- [What is required]: Could you count the lines in the listing that include the word "from"? Give only the number.

Start of Block

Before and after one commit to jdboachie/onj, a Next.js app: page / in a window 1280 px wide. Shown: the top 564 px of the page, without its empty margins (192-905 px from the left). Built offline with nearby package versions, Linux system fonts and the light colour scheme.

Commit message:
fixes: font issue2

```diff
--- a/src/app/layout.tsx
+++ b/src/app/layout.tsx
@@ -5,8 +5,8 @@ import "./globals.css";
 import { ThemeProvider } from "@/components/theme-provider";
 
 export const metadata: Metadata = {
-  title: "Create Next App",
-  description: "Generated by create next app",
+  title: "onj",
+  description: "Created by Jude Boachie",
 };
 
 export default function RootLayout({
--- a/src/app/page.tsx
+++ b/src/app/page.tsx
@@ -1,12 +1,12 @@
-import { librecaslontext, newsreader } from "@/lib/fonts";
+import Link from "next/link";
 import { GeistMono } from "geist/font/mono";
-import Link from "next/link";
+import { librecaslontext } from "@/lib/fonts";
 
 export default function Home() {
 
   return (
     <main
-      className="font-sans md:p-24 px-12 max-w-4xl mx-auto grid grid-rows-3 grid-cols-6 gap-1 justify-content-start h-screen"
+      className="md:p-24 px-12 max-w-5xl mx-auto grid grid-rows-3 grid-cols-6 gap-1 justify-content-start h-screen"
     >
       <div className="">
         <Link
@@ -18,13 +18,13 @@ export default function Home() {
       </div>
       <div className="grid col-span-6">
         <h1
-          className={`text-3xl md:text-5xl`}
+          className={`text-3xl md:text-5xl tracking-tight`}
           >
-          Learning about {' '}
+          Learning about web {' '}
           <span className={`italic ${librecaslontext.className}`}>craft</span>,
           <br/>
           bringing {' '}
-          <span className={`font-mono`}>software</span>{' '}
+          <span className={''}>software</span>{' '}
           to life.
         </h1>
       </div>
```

End of Block

- [Task output]: 7